**Work to complete**
From the entries below, copy each line in which the word "fonts" occurs.
Start of Source data
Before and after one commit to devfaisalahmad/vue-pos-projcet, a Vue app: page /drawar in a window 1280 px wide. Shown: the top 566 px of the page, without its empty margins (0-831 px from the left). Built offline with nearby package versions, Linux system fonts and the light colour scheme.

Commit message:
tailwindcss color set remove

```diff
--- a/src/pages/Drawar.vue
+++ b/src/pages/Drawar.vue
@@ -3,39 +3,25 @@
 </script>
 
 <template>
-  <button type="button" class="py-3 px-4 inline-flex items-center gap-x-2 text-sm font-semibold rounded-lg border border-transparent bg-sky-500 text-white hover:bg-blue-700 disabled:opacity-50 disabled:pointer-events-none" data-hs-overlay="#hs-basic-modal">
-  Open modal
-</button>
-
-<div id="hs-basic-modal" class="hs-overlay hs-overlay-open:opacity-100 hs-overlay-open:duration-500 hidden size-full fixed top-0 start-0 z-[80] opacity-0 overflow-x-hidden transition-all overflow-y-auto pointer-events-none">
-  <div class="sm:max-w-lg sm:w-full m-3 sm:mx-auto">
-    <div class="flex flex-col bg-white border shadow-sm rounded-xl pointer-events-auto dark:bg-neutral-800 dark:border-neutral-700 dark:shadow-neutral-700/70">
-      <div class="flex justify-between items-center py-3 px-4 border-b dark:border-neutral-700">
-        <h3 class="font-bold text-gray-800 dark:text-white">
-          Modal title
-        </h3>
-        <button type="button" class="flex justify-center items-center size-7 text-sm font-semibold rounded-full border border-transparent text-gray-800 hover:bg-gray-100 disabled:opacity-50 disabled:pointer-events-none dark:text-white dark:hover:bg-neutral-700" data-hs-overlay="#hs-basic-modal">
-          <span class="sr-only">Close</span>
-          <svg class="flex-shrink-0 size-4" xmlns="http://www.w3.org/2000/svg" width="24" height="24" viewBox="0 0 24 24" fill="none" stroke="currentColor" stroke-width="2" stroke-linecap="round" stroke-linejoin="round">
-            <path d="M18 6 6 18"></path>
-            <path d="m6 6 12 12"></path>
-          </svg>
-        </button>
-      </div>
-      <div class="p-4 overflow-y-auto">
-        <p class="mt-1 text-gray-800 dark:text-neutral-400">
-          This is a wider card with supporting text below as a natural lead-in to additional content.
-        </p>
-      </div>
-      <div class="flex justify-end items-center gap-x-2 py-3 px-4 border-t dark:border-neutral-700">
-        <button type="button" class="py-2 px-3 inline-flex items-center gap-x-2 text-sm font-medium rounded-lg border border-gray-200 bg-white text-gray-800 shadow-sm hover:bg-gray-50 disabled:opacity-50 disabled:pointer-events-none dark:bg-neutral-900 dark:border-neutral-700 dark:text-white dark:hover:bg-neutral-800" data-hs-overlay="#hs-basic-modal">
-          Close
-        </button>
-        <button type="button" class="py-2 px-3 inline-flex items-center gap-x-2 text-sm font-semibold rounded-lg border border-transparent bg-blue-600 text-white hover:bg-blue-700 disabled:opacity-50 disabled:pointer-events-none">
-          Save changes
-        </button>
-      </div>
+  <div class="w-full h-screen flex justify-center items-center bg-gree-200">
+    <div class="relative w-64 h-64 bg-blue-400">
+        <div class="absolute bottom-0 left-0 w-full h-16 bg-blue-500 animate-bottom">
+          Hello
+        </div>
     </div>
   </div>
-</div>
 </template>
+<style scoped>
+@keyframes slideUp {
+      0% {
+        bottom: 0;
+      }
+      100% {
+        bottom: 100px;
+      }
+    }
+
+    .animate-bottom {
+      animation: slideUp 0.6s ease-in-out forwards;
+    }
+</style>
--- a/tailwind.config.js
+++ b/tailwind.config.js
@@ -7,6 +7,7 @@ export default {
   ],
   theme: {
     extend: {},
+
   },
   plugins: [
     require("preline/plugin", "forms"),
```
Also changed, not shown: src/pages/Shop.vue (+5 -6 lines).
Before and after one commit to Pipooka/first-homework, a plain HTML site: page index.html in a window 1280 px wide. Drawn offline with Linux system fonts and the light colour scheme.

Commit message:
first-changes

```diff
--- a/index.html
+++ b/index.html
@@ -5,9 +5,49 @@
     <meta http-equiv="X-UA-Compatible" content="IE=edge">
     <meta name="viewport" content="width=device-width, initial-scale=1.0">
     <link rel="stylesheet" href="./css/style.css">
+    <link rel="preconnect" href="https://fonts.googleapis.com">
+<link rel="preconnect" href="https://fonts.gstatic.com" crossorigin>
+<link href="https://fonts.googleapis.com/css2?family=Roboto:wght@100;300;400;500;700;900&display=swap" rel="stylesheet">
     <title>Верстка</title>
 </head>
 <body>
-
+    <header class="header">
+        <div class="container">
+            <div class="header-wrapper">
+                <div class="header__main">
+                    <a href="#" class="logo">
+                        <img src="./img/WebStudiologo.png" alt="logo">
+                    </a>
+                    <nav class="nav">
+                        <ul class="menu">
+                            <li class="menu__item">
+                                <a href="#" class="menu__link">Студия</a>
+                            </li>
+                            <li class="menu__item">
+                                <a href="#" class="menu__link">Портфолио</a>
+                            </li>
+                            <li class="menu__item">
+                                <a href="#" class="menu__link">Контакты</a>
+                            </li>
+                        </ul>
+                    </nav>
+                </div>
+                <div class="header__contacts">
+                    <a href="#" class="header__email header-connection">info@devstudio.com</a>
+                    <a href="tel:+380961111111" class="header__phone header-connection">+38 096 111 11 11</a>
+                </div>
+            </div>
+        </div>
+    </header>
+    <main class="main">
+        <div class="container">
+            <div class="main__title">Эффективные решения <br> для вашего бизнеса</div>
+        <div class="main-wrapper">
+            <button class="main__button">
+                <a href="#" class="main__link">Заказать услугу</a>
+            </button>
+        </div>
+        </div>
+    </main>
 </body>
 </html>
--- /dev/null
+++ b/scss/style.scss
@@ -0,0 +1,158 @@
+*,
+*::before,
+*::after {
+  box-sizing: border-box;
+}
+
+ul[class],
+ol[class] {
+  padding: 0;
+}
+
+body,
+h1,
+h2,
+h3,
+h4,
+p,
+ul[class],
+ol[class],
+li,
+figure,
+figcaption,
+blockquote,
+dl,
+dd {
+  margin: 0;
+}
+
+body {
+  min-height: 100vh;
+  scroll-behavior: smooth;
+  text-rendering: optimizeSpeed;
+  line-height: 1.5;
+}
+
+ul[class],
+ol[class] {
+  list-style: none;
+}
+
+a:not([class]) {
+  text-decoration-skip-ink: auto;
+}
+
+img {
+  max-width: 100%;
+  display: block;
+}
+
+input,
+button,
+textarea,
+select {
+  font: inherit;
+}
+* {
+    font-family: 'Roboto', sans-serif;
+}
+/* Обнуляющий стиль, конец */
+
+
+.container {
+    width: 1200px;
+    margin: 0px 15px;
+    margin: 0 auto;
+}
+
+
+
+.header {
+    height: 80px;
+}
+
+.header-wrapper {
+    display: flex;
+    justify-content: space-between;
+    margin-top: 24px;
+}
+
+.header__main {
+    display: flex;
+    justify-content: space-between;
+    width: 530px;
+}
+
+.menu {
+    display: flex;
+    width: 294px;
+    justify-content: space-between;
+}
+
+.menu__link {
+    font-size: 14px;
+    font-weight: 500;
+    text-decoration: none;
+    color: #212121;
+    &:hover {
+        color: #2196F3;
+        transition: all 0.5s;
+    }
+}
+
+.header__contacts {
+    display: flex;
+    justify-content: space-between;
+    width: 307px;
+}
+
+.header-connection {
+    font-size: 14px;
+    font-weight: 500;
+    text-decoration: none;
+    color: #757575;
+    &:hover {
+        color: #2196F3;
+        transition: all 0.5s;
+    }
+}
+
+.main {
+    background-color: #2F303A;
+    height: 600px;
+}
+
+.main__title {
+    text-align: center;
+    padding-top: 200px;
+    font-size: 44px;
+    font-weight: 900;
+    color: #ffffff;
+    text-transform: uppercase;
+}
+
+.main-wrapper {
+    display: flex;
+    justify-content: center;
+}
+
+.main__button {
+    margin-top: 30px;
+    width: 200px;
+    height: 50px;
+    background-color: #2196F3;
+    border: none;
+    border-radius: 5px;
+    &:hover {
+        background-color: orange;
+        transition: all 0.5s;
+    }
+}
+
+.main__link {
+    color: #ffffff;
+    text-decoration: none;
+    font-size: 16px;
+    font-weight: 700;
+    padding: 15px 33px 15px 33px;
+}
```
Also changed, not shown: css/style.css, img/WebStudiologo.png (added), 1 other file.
End of Source data
**Response**
Before and after one commit to devfaisalahmad/vue-pos-projcet, a Vue app: page /drawar in a window 1280 px wide. Shown: the top 566 px of the page, without its empty margins (0-831 px from the left). Built offline with nearby package versions, Linux system fonts and the light colour scheme.
Before and after one commit to Pipooka/first-homework, a plain HTML site: page index.html in a window 1280 px wide. Drawn offline with Linux system fonts and the light colour scheme.
+    <link rel="preconnect" href="https://fonts.googleapis.com">
+<link rel="preconnect" href="https://fonts.gstatic.com" crossorigin>
+<link href="https://fonts.googleapis.com/css2?family=Roboto:wght@100;300;400;500;700;900&display=swap" rel="stylesheet">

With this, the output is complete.